Test your network security

The only thing more painful than finding holes in your network is finding out about them on the evening news. Large networks are hard for administrators to secure and easy for hackers to compromise.

Problem: Your company's network has more connections than you can count, leaving some doors wide open to attack.

Solution: Use network security scanning to find out where your weaknesses are before someone else does.

The only thing more painful than finding holes in your network is finding out about them on the evening news. Large networks are hard for administrators to secure and easy for hackers to compromise. Discover your weak spots before you're attacked by using managed security monitoring and scanning services.

Post a sentry

Surveillance is the cornerstone of any good security system. On your network, that means a real-time monitoring service, like the one provided by Counterpane Internet Security. For fees starting at about US$12,000 per month, Counterpane keeps a watchful eye on all your network activity, logging all access and looking for anything unusual.

While no security service is infallible, Counterpane's systems and security experts can detect odd behavior, such as hackers tunneling through your network, and block access at a moment's notice to keep ne'er-do-wells at bay. At first blush, US$144,000 a year may seem an exorbitant amount to spend to ward off an otherwise imperceptible threat, but - as computer e-tailer Egghead.com's December break-in demonstrated - a single hack can cost a company millions of dollars. By keeping an eye on who's using your systems, you can keep damages to a minimum.

A monitoring service is a must-have for keeping watch over your systems' behavior, though to be really secure you should patch up weak spots before break-ins occur. But you can't fix problems you don't know about.
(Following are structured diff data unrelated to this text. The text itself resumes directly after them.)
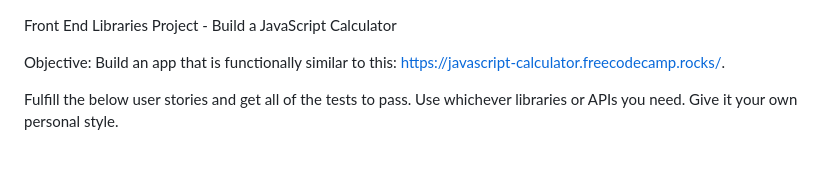
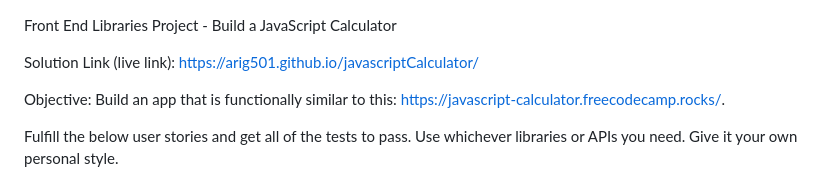
Before and after one commit to Ari-501/javascriptCalculator, a Markdown page: README.md, the part around the change. Drawn GitHub-style; blank space fills up the shorter version.

```diff
--- a/README.md
+++ b/README.md
@@ -1,4 +1,6 @@
 Front End Libraries Project - Build a JavaScript Calculator
+
+Solution Link (live link): https://arig501.github.io/javascriptCalculator/
 
 Objective: Build an app that is functionally similar to this: https://javascript-calculator.freecodecamp.rocks/.
 
```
Even the best and brightest system administrators can't possibly keep track of every computer on the network. With new machines added and removed daily, and more users than an abacus can count, vulnerabilities are inevitable. Fortunately, there's a way to discover your weaknesses before your enemies do.

A security scanning service queries all the systems on your network, looking for vulnerabilities that hackers could exploit. One of the best such services is Foundstone's FoundScan (starting at US$45,000 per year), which uses a technique called footprinting to create a comprehensive map of your network¬óincluding machines your IT team may not even know about. FoundScan works by probing the ports on all the machines within a given range of IP addresses. Because the range of IP addresses your company uses is a known value, deploying the service on your network takes only a few minutes.

Once it has your IP range, FoundScan goes to work pinging all of your addresses in turn. As it finds computers on your network, it sets about probing their ports to find out which networking services are running, and it attempts to connect to your network. When the test is complete, Foundstone sends you a report of the scan.

If FoundScan finds a weakness and accesses your network, so can a hacker. So it's vital that you review your reports thoroughly. Included within each report is a map of all systems found on the network with a list of their services and weaknesses and advice to help you patch things up. For instance, if the report lists a computer running NetBIOS, just click the word NetBIOS to find a description of this service's weaknesses and a quick remedy to your problem (which usually involves disabling it).

There is little reason to leave network services running unless they are necessary to your business. If you don't use FTP to transfer files back and forth, disable it. Just as you wouldn't leave your front door open when you're not at home, you should seal all unused entrances to your network - once you know where they are.

Safe and Sound
Being in the Internet security business, Terry Ryan understands the seriousness of hacker-related threats. "We provide the software that server administrators and ISPs can use to protect their e-business investments from hacking," says Ryan, IT director for Entercept Security Technologies. "We have an acute awareness of the threats and vulnerabilities that are out there, and [Foundstone's] FoundScan enables us to keep tabs on our own secure environment."

While initially it might seem odd that one security company turns to another for service, Ryan sees no contradiction. "Even though these guys know what's going on," he says, "the ability to focus on the real problems and not get tied down with doing their own scans and analysis lets them focus their talents where it is most effective." Before signing up with Foundstone, Entercept typically assigned four people to scan its network for vulnerabilities. Now, using FoundScan, those people concentrate on "deeper issues" of network security, like keeping track of trends.

FoundScan doesn't just free up workers. "What we've found is that there's some expertise there that's unique, and it's something that even our top-notch experts can't reproduce," says Ryan. Yet, though the service uses complex means to get results, the reports are simple enough for any experienced user to read and understand. Ryan estimates that while FoundScan costs as much annually as having one security expert on the payroll, the service saves his company as much as US$100,000 per year. "It boggles my mind to see [FoundScan] accomplish what would otherwise take days or longer, in a matter of minutes."